Where is the Army internal memos when you really need them? When Hilary gave the Russians our Uranium, or when the Army 'lost track of $1bn worth of arms'. I'm sure a ban on one drone manufacturer will send a message but at the cost of what? Heck every where you go your being watched even in your living room where is the ban on TVs with smart logic and cameras....you know they are watching ...you just don't know who they is.

Campbell Sinclair's picture

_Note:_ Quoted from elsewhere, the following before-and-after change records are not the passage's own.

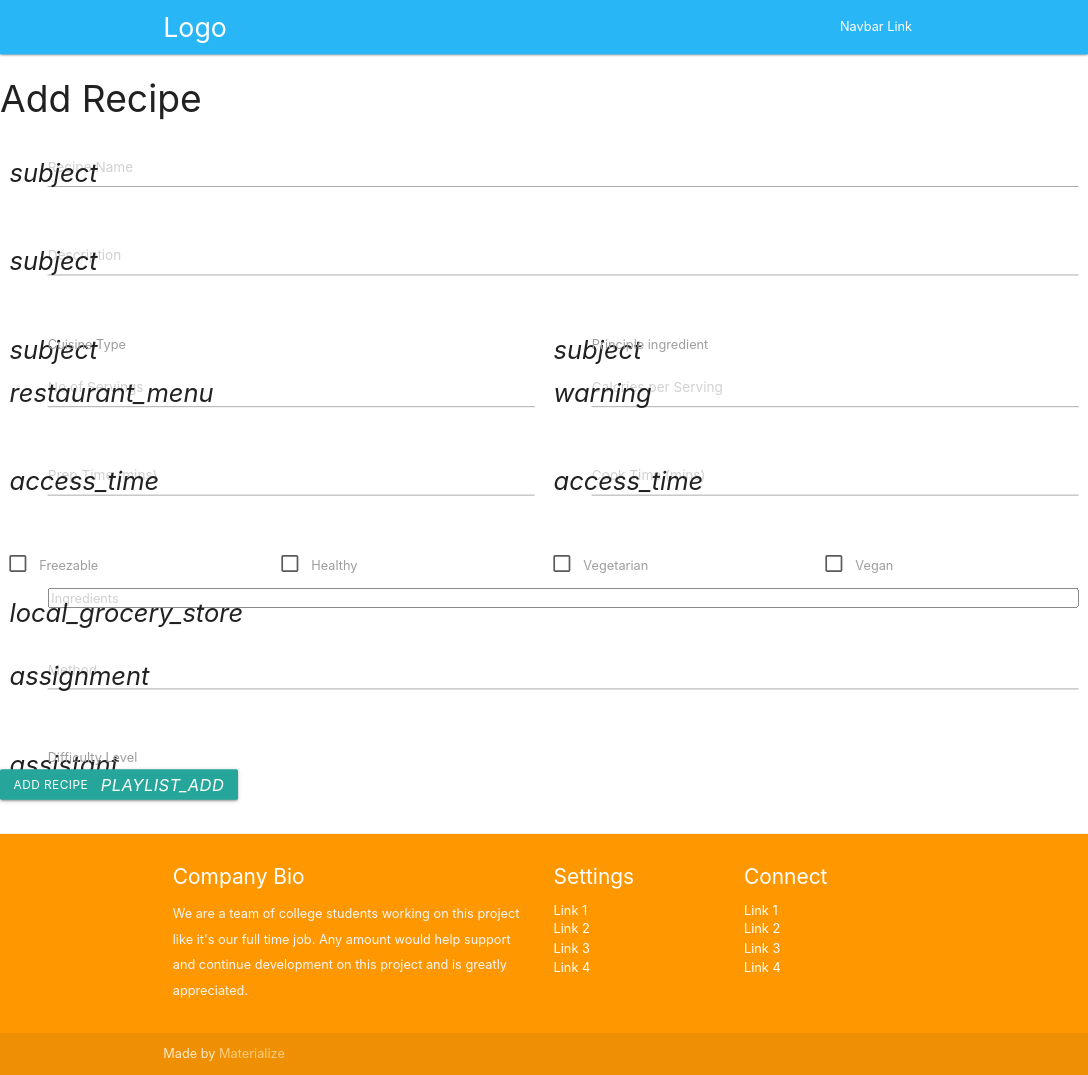
Repository: keefm6776/cookery-website
Page: templates/add_recipe.html
The author's editor kept a record of every edit. The page is drawn from the files as they stood at one moment, then again after the next edit.
The browser window is 1280 px wide. The pictures show the whole page, at 85% of full size.
The page is served by the project's application, run on Flask 3 (app.py). The template is opened directly, without the code that normally fills it, so the values that code supplies are empty.

Above is the page before.
Console error: ReferenceError: $ is not defined

### templates/add_recipe.html
{% extends 'base.html' %} {% block content %}

<h3>Add Recipe</h3>

<div class="row">
    <form action="{{url_for('insert_recipe')}}" method="POST" class="col s12">
        <div class="row">
            <div class="input-field col s12">
                <i class="material-icons prefix">subject</i>
                <input placeholder="Recipe Name" id="recipe_name" name="recipe_name" type="text" class="validate">
            </div>
            <!-- input-field -->
        </div>
        <!-- Row -->
        <div class="row">
            <div class="input-field col s12">
                <i class="material-icons prefix">subject</i>
                <input placeholder="Description" id="blurb" name="blurb" type="text" class="validate">
            </div>
            <!-- input-field -->
        </div>
        <!-- Row -->

        <div class="row">
            <div class="input-field col s12 l6">
                <i class="material-icons prefix">subject</i>
                <select id="cuisine" name="cuisine" type="text">
            <option value="" disabled selected>Choose Cuisine</option>
            {% for cuisine in cuisines%}
                       <option value="{{cuisine.name}}">{{cuisine.name}}</option>
            {% endfor %}
        </select>
                <label>Cuisine Type</label>
            </div>
            <!-- input-field -->

            <div class="input-field col s12 l6">
                <i class="material-icons prefix">subject</i>
                <select id="principle" name="principle_ingredient" type="text`">
            <option value="" disabled selected>Choose Principle Ingredient</option>

            {% for principle in principle_ingredients%}
              <option value="{{ principle.name }}">{{ principle.name }}</option>
            {% endfor %}
        </select>
                <label>Principle ingredient</label>
            </div>
            <!-- input-field -->
        </div>
        <!-- Row -->

        <div class="row">
            <div class="input-field col l6 s12">
                <i class="material-icons prefix">restaurant_menu</i>
                <input placeholder="No of Servings" id="servings" name="servings" type="number" class="validate">
            </div>
            <!-- input-field -->
            <div class="input-field col l6 s12">
                <i class="material-icons prefix">warning</i>
                <input placeholder="Calories per Serving" id="calories_per_serve" name="calories_per_serve" type="number" class="validate">
            </div>
            <!-- inpuit-field -->
        </div>
        <!-- Row -->

        <div class="row">
            <div class="input-field col l6 s12">
                <i class="material-icons prefix">access_time</i>
                <input placeholder="Prep Time (mins)" id="prep_time" name="prep_time" type="number" class="validate">
            </div>
            <!-- input-field -->
            <div class="input-field col l6 s12">
                <i class="material-icons prefix">access_time</i>
                <input placeholder="Cook Time (mins)" id="cook_time" name="cook_time" type="number" class="validate">
            </div>
            <!-- input-field -->
        </div>
        <!-- Row -->

        <div class="row">
            <div class="input-field col s6 l3">
                <label>
          <input type="checkbox" id="isfreezable" name="isfreezable" class="filled-in"/>
          <span>Freezable</span>
        </label>
            </div>
            <!-- input-field -->

            <div class="input-field col s6 l3">
                <label>
          <input type="checkbox" id="ishealthy" name="ishealthy" class="filled-in"/>
          <span>Healthy</span>
        </label>
            </div>
            <!-- input-field -->

            <div class="input-field col s6 l3">
                <label>
          <input type="checkbox" id="isvegetarian" name="isvegetarian" class="filled-in"/>
          <span>Vegetarian</span>
        </label>
            </div>
            <!-- input-field -->

            <div class="input-field col s6 l3">
                <label>
          <input type="checkbox" id="isvegan" name="isvegan" class="filled-in"/>
          <span>Vegan</span>
        </label>
            </div>
            <!-- input-field -->
        </div>
        <!-- Row -->

        <div class="row">
            <div class="input-field col s12">
                <i class="material-icons prefix">local_grocery_store</i>
                <input placeholder="Ingredients" id="ingredients" name="ingredients" type="textarea">
            </div>
            <!-- input-field -->
        </div>
        <!-- Row -->

        <div class="row">
            <div class="input-field col s12">
                <i class="material-icons prefix">assignment</i>
                <input placeholder="Method" id="method" name="method" type="text" />
            </div>
            <!-- input-field -->
        </div>
        <!-- Row -->

        <div class="row">
            <div class="input-field col s12">
                <i class="material-icons prefix">assistant</i>
                <select id="difficulty" name="difficulty" type="text">
            <option value="" disabled selected>Choose Difficulty</option>
            {% for level in difficulty%}
              <option value="{{ level.level }}">{{ level.level }}</option>
            {% endfor %}
        </select>
                <label>Difficulty Level</label>
            </div>
            <!-- input-field -->
        </div>
        <!-- Row -->
        <div class="row">
            <button class="btn waves-effect waves-light" type="submit" name="action">Add Recipe
        <i class="material-icons right">playlist_add</i>
      </button>
        </div>
        <!--Row-->
    </form>
</div>
<!-- Row -->

{% endblock %}

### templates/base.html
<!DOCTYPE html>
<html lang="en">

<head>
  <meta http-equiv="Content-Type" content="text/html; charset=UTF-8" />
  <meta name="viewport" content="width=device-width, initial-scale=1" />
  <title>Cookbook Website</title>

  <!--Load links to CSS files for materialize and my own-->
  <link rel="stylesheet" href="{{url_for('static', filename='css/style.css')}}" type="text/css">
  <link rel="stylesheet" href="{{url_for('static', filename='css/materialize.min.css')}}" type="text/css">
</head>

<body>

<nav class="light-blue lighten-1" role="navigation">
    <div class="nav-wrapper container"><a id="logo-container" href="#" class="brand-logo">Logo</a>
      <ul class="right hide-on-med-and-down">
        <li><a href="#">Navbar Link</a></li>
      </ul>

      <ul id="nav-mobile" class="sidenav">
        <li><a href="#">Navbar Link</a></li>
      </ul>
      <a href="#" data-target="nav-mobile" class="sidenav-trigger"><i class="material-icons">menu</i></a>
    </div>
  </nav>

  {% block content %}

  {% endblock %}

  <footer class="page-footer orange">
    <div class="container">
      <div class="row">
        <div class="col l6 s12">
          <h5 class="white-text">Company Bio</h5>
          <p class="grey-text text-lighten-4">We are a team of college students working on this project like it's our full time job. Any amount would help support and continue development on this project and is greatly appreciated.</p>


        </div>
        <div class="col l3 s12">
          <h5 class="white-text">Settings</h5>
          <ul>
            <li><a class="white-text" href="#!">Link 1</a></li>
            <li><a class="white-text" href="#!">Link 2</a></li>
            <li><a class="white-text" href="#!">Link 3</a></li>
            <li><a class="white-text" href="#!">Link 4</a></li>
          </ul>
        </div>
        <div class="col l3 s12">
          <h5 class="white-text">Connect</h5>
          <ul>
            <li><a class="white-text" href="#!">Link 1</a></li>
            <li><a class="white-text" href="#!">Link 2</a></li>
            <li><a class="white-text" href="#!">Link 3</a></li>
            <li><a class="white-text" href="#!">Link 4</a></li>
          </ul>
        </div>
      </div>
    </div>
    <div class="footer-copyright">
      <div class="container">
      Made by <a class="orange-text text-lighten-3" href="http://materializecss.com">Materialize</a>
      </div>
    </div>
  </footer>



  <!--JavaScript at end of body for optimized loading-->
  <script type="text/javascript" src="{{url_for('static', filename='js/init.js')}}"></script>
  <script type="text/javascript" src="{{url_for('static', filename='js/materialize.min.js')}}"></script>
  <script type="text/javascript" src="{{url_for('static', filename='js/jquery.js')}}"></script>
</body>



<footer>

</footer>

</html>

### app.py
import os
from flask import Flask, render_template, redirect, request, url_for
from flask_pymongo import PyMongo
from bson.objectid import ObjectId

app = Flask(__name__)
app.config["MONGO_DBNAME"] = 'cookbook'
app.config["MONGO_URI"] = 'mongodb+srv://root:31Wirpbj6677@cookery-website-xysxa.mongodb.net/cookbook?retryWrites=true&w=majority'

mongo = PyMongo(app)

@app.route('/')
@app.route('/get_recipes')
def get_recipes():
    return render_template("list_recipes.html", recipes=mongo.db.recipes.find())

@app.route('/add_recipe')
def add_recipe():
    return render_template("add_recipe.html", difficulty=mongo.db.difficulty.find(), cuisines=mongo.db.cuisine_type.find(), principle_ingredients=mongo.db.principle_ingredient.find())

@app.route('/insert_recipe', methods=['POST'])
def insert_recipe():
    recipes = mongo.db.recipes
    recipes.insert_one(request.form.to_dict())
    return redirect(url_for('get_recipes'))

@app.route('/view_recipe/<recipe_id>')
def view_recipe(recipe_id):
    the_recipe =  mongo.db.recipes.find_one({"_id": ObjectId(recipe_id)})
    all_cuisines =  mongo.db.cuisine_type.find()
    return render_template('view_recipe.html', recipe=the_recipe, cuisines=all_cuisines)

@app.route('/edit_recipe/<recipe_id>')
def edit_recipe(recipe_id):
    the_recipe =  mongo.db.recipes.find_one({"_id": ObjectId(recipe_id)})
    all_cuisines =  mongo.db.cuisine_type.find()
    all_principles =  mongo.db.principle_ingredients.find()
    all_difficulties = mongo.db.difficulty_levels.find()
    return render_template('edit_recipe.html', recipe=the_recipe, cuisines=all_cuisines, principles=all_principles, difficulties=all_difficulties)

@app.route('/update_recipe/<recipe_id>', methods=['POST'])
def update_recipe(recipe_id):
    recipes =  mongo.db.recipes
    recipes.update( {'_id': ObjectId(recipe_id)},
    {'recipe_name': request.form.get('recipe_name')},
    {'cuisine_type': request.form.get('cuisine_type')},
    {'servings': request.form.get('servings')},
    {'prep_time': request.form.get('prep_time')},
    {'cook_time': request.form.get('cook_time')},
    {'calories_per_serve': request.form.get('calories_per_serve')},
    {'difficulty': request.form.get('difficulty')},
    {'blurb': request.form.get('blurb')},
    {'isfreezable': request.form.get('isfreezable')},
    {'ishealthy': request.form.get('ishealthy')},
    {'isvegan': request.form.get('isvegan')},
    {'isvegetarian': request.form.get('isvegetarian')},
    {'ingredients': request.form.get('ingredients')},
    {'method': request.form.get('method')},
    {'principle_ingredient': request.form.get('principle_ingredient')})
    return redirect(url_for('get_recipes'))

if __name__ == '__main__':
    app.run(host=os.environ.get('IP'),
            port=int(os.environ.get('PORT')),
            debug=True)

### static/css/style.css
/* Custom Stylesheet */
/**
 * Use this file to override Materialize files so you can update
 * the core Materialize files in the future
 *
 * Made By MaterializeCSS.com
 */

nav ul a,
nav .brand-logo {
  color: #444;
}

p {
  line-height: 2rem;
}

.sidenav-trigger {
  color: #26a69a;
}

.parallax-container {
  min-height: 380px;
  line-height: 0;
  height: auto;
  color: rgba(255,255,255,.9);
}
  .parallax-container .section {
    width: 100%;
  }

@media only screen and (max-width : 992px) {
  .parallax-container .section {
    position: absolute;
    top: 40%;
  }
  #index-banner .section {
    top: 10%;
  }
}

@media only screen and (max-width : 600px) {
  #index-banner .section {
    top: 0;
  }
}

.icon-block {
  padding: 0 15px;
}
.icon-block .material-icons {
  font-size: inherit;
}

footer.page-footer {
  margin: 0;
}

### static/js/init.js
(function($){
  $(function(){

    $('.sidenav').sidenav();
    $('.parallax').parallax();


  });
  });


   $(document).ready(function(){
    $('.carousel').carousel();
  });

Loaded but not shown: static/css/materialize.min.css (library); static/js/materialize.min.js (library); static/js/jquery.js (library)

After the next edit:
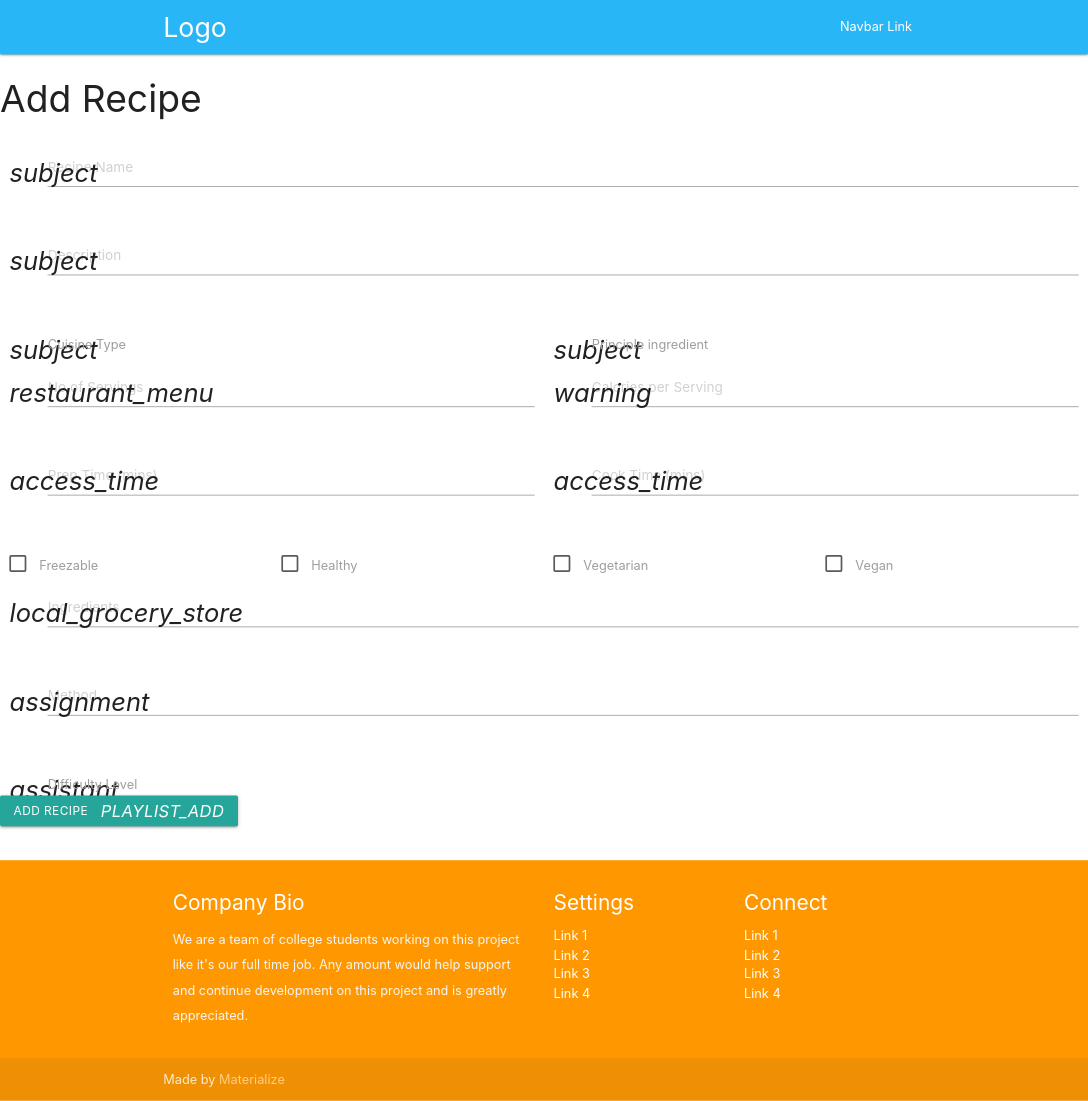
The edit:
--- a/templates/add_recipe.html
+++ b/templates/add_recipe.html
@@ -115,7 +115,7 @@
         <div class="row">
             <div class="input-field col s12">
                 <i class="material-icons prefix">local_grocery_store</i>
-                <input placeholder="Ingredients" id="ingredients" name="ingredients" type="textarea">
+                <input placeholder="Ingredients" id="ingredients" name="ingredients" type="text"/>
             </div>
             <!-- input-field -->
         </div>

Here's my take and im probably wrong but; DJI is from China. Last time I looked China was communist which means no private business. While this hasn't been totally perused with gusto China has the mandate to legally involve themselves in a local company even more so than the NSA/CIA with backdoor in tech company. DJI has servers in China which receives all of the Go apps info which would include DJI products used by the US armed forces. Probably not a good idea on their part to send location and other into of drones used by the military to servers on China were the Gov can get their hands on the info.
Also periodically DJI issues firmware updates.Nothing to stop Chinese government embedding all sorts of things in there. The mind boggles. In fact it is every surprising the Pentagon would allow the use of consumer electronics made in China by a company based in China and subject to Chinese government interference (remember Hauwei ?) If Hauwei is a security risk then why not DJI at the time ?

Kirk Darling's picture

The Chinese would have to be rather naïve not to have embedded STUXNET type worms in a whole host of devices. And the US would be naïve to believe they hadn't.